** PROVIDED RECORDS follows **

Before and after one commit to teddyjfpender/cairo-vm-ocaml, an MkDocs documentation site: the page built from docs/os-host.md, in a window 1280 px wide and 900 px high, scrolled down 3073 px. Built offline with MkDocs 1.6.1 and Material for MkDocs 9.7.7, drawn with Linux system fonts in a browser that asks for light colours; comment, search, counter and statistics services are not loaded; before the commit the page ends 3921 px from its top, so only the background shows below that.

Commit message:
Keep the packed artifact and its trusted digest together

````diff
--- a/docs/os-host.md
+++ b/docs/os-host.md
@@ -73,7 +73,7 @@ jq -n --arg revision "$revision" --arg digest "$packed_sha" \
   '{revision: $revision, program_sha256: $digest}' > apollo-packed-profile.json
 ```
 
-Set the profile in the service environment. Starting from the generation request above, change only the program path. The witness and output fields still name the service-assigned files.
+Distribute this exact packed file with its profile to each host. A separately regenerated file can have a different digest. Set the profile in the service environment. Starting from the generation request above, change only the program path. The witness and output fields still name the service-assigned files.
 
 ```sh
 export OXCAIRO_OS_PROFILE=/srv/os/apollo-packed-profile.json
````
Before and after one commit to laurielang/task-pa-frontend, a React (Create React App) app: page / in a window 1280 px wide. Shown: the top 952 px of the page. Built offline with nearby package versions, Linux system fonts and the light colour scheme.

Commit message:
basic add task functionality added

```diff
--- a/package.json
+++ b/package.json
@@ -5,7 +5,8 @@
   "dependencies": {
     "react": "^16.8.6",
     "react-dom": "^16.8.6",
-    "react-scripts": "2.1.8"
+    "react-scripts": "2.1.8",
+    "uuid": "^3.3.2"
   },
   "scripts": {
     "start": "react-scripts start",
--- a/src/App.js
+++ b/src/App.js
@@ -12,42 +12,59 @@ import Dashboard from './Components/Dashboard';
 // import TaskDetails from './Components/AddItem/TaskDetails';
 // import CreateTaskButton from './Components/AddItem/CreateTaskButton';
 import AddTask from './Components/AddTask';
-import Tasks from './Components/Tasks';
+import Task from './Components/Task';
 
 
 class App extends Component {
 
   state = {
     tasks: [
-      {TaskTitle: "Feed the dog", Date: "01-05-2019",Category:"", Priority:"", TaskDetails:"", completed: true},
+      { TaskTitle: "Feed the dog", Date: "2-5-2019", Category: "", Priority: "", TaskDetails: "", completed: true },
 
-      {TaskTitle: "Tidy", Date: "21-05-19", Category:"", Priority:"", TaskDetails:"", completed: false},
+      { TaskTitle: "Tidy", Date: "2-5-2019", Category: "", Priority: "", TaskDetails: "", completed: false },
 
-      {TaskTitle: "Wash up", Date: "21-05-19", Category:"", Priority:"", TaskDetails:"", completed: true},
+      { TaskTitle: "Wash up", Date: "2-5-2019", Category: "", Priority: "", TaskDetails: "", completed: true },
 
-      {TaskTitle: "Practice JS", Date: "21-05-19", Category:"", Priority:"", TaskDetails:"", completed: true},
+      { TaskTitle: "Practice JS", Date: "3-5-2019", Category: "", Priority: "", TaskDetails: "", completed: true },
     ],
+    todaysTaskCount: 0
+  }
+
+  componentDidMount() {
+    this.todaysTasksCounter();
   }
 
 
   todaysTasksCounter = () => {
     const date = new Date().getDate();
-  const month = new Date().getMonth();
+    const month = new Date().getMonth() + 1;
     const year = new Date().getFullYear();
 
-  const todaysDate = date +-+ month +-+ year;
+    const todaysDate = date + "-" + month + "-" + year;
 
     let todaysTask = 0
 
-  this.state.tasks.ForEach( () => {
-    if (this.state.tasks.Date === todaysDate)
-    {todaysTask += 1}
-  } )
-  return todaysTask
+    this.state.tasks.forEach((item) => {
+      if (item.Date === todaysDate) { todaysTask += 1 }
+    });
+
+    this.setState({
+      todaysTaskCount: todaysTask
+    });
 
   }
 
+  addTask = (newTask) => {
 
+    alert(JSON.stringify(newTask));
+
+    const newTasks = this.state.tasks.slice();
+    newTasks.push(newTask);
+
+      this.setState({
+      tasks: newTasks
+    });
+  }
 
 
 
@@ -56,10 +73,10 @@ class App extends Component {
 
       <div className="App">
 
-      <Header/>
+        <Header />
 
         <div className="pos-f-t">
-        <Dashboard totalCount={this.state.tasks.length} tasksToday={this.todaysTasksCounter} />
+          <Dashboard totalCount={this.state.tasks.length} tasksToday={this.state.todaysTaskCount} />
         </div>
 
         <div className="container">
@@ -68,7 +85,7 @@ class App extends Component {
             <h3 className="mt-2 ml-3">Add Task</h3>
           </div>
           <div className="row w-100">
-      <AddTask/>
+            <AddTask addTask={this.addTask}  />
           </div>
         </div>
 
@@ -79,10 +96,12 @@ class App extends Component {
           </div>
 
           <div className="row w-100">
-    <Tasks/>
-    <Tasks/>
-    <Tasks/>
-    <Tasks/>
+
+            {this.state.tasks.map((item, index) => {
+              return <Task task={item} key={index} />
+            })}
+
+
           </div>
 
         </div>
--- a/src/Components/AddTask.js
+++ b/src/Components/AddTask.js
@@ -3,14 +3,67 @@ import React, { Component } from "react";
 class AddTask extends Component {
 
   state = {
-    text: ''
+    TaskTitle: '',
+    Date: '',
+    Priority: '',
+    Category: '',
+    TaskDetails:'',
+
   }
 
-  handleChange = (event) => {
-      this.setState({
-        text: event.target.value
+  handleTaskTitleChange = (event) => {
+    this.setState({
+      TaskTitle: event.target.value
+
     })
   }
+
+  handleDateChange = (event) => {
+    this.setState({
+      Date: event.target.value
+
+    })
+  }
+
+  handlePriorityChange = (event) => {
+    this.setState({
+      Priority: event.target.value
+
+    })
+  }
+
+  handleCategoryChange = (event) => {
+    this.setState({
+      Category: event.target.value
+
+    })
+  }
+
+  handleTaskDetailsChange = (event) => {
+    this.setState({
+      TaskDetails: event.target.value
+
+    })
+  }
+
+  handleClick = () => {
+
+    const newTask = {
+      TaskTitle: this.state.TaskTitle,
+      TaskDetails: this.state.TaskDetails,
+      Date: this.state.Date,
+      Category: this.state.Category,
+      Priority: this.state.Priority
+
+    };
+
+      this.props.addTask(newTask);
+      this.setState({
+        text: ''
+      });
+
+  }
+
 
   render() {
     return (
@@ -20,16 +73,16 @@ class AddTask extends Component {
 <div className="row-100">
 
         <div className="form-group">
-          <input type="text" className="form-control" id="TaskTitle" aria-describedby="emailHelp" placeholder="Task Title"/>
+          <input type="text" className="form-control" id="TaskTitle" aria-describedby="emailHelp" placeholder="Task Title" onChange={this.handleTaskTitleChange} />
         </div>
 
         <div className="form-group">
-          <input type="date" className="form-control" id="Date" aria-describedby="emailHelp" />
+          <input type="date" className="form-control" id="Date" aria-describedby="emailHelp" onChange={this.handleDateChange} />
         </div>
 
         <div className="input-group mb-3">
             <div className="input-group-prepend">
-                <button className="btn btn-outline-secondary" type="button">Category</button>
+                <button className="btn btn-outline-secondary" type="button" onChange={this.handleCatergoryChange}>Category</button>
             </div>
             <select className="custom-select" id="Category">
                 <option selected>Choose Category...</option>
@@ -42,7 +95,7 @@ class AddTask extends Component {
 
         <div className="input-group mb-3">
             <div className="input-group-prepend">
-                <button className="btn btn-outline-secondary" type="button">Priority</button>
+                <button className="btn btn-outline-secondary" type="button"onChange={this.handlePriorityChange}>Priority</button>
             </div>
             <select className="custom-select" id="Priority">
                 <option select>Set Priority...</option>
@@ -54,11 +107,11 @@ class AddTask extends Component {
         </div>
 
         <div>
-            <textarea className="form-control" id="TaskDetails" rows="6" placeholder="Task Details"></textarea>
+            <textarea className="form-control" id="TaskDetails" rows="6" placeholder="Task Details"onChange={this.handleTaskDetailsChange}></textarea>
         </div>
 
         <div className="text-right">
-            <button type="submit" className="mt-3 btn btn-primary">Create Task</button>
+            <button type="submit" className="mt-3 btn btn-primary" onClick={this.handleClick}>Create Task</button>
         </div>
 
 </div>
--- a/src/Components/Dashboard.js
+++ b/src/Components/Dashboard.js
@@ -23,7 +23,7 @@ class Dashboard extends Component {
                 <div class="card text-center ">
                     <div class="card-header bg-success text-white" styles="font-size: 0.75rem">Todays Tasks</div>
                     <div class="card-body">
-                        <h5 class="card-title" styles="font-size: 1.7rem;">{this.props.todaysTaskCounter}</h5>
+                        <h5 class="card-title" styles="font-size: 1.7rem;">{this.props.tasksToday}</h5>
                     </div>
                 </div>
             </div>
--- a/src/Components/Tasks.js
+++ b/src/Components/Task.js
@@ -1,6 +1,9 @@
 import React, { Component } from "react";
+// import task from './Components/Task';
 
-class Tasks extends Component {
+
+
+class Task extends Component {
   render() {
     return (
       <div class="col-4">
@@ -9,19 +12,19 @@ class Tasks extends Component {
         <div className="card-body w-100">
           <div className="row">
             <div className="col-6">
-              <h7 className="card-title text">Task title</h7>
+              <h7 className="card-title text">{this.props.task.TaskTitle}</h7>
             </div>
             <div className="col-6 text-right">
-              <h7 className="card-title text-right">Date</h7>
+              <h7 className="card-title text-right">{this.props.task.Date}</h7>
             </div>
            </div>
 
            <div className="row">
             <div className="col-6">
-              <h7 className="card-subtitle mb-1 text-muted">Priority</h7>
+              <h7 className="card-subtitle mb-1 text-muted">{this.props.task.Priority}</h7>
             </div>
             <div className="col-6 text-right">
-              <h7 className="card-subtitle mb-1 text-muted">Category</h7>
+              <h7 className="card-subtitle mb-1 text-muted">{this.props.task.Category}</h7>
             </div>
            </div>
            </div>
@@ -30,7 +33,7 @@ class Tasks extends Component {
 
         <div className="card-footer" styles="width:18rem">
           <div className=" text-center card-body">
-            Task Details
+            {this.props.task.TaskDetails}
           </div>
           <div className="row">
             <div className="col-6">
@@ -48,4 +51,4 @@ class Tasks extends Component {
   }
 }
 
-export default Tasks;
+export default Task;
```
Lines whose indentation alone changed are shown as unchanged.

** End of PROVIDED RECORDS **

→ **TASK DIRECTIONS**: Reproduce each line from the records that contains the word "body".

→ **WRITTEN RESPONSE**:
                     <div class="card-body">
         <div className="card-body w-100">
           <div className=" text-center card-body">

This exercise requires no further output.